In love with... nature
“There is a pleasure in the pathless woods, There is a rapture on the lonely shore, There is society, where none intrudes, By the deep sea, and music in its roar: I love not man the less, but Nature more”
On this Valentine's Day I want to talk about my love of nature. Nature is an amazing backdrop to so many special and everyday moments in our lives. We have fun, exercise, play and meet with others outside - from parks and forests to beaches. The benefits are many; boosting our immune systems, promoting healing and well-being, and making us feel calmer, less anxious or stressed.
Children also gain the same benefits from nature with research showing that it improves children’s social interactions, helps them make friends, reduces bullying, improves problem solving skills and concentration, encourages creativity, and reduces levels of stress and depression.

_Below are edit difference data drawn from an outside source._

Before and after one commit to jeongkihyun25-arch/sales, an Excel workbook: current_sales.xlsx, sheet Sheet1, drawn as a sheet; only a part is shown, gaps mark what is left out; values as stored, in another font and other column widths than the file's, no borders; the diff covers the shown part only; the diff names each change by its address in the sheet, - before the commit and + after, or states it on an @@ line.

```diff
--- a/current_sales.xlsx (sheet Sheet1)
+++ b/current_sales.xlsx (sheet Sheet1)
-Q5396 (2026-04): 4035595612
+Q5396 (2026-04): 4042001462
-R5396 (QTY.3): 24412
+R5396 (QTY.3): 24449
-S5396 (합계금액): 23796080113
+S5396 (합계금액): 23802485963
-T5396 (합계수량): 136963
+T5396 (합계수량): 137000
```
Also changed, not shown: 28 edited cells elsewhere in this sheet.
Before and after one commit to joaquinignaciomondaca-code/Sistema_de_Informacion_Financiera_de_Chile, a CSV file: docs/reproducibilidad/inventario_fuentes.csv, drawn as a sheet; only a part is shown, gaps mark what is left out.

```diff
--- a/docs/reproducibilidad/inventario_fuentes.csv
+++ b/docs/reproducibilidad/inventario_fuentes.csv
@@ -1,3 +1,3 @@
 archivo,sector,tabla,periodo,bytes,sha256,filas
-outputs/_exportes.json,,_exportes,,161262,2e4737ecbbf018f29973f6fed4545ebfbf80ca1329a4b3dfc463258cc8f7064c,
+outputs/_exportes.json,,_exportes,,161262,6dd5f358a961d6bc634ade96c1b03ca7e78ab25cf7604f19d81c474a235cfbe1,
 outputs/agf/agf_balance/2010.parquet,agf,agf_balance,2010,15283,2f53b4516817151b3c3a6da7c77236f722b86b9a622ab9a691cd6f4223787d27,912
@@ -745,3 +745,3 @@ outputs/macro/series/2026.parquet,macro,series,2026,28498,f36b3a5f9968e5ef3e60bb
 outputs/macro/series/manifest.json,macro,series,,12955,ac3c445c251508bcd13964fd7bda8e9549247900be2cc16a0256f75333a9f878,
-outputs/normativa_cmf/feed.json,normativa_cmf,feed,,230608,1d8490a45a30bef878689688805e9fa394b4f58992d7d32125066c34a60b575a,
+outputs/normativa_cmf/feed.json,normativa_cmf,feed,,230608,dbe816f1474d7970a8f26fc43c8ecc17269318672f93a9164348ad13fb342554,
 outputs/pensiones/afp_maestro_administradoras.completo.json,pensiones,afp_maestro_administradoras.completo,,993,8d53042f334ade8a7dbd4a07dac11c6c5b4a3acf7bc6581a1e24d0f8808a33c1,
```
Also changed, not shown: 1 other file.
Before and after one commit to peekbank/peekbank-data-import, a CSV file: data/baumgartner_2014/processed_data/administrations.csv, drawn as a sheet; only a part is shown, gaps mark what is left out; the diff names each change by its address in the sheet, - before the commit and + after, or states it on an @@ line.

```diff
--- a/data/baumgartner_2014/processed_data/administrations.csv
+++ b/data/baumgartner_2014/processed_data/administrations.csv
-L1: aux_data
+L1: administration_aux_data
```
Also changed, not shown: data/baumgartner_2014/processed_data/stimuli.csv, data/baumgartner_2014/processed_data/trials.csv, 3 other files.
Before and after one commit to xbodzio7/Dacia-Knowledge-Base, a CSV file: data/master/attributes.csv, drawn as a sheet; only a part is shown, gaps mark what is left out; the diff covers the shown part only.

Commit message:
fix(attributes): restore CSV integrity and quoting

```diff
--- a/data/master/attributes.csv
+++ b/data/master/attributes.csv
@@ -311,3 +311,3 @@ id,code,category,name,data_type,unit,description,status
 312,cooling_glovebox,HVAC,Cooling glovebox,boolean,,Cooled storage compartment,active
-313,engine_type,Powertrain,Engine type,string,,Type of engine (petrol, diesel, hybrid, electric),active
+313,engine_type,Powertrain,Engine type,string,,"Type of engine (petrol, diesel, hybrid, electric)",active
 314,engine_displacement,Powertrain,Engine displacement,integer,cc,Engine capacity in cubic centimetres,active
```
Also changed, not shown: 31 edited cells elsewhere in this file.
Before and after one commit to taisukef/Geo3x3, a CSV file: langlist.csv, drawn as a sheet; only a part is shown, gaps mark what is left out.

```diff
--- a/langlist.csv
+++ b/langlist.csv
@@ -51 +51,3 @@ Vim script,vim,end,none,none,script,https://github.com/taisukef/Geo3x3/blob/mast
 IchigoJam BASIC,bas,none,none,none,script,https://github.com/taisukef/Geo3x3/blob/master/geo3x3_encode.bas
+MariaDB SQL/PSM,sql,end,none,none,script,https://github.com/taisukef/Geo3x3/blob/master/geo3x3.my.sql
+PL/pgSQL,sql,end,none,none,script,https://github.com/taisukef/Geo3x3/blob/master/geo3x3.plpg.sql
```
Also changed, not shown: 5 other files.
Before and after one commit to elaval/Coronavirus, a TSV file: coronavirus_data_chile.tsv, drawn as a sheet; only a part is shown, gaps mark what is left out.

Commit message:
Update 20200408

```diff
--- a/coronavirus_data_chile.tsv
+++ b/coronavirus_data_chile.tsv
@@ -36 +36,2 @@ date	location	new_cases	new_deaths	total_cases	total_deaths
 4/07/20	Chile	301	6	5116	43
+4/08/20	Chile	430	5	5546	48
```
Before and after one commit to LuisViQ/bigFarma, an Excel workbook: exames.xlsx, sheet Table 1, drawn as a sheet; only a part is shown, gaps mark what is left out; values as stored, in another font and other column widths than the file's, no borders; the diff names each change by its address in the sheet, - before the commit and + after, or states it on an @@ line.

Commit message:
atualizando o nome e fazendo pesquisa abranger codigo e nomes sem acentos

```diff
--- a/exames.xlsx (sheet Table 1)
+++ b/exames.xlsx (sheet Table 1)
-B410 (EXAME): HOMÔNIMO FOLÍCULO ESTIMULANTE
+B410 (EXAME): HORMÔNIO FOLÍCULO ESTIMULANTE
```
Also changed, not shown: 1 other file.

Read about how spending time in green space or bringing nature into your everyday life can benefit both your mental and physical wellbeing. There are some special places for me which really make me feel alive. Here are some of them.
Some of my favourite beaches locally are Shingle Street, Bawdsey, Felixstowe, Southwold and Aldeburgh. There is nothing as calming for me as being by the sea. Watching the waves rolling and feeling insignificant by the water. I love walking the dogs on a rainy day next to the waves as well as laying on the sand in the sunshine after a paddleboard.
Water is so calming to me. Paddleboarding and swimming really help me to switch off mentally. Even getting into cold water helps me to focus and switch off from any problems. I tend to swim at the beach and paddleboard on the river.
Visiting a forest has real, quantifiable health benefits, both mental and physical. Even five minutes around trees or in green spaces may improve health. It doesn’t take a lot of time in nature for these soothing powers to kick in either. You may have felt the benefits from a short walk or hike in your neighbourhood.
Forest bathing (the Japanese process of relaxation known as shinrin yoku) by being calm and quiet amongst the trees, whilst breathing deeply to help you de-stress.
If you don't have a forest near you then parks are always good for finding some greenery.
The Magic of the Polar Night in Lapland
I've written a lot about my love of Lapland. Particularly the polar night, which happens only in the far north and south, and only during the Arctic winter. As the snow piles up, January and February offer stunning polar night and polar twilight vistas, as the blank white landscape reflects the deep warm colors of midday.
For a lot of people Lapland is not just a physical place. The Finns refer to Lapland as ‘sielunmaisema’, translation: soul’s landscape. A place in which you are deeply at home. A place where your soul belongs and you feel inner peace, happiness and connected with nature.
One of the things I am struck by in Lapland is the different colours of the day and night on the landscape. Polar nights are special for the incredible colours when there are northern lights, moonlights and of course the variations of pastel, pink moments that you cannot find anywhere else. Although there isn’t much daylight, the nights aren’t as dark as you think they would be. In fact polar nights are more special to experience the lovely arctic nature and mysterious northern landscapes.
Image: Visit Finland. Photographer Thomas Kast
What's your favourite natural place?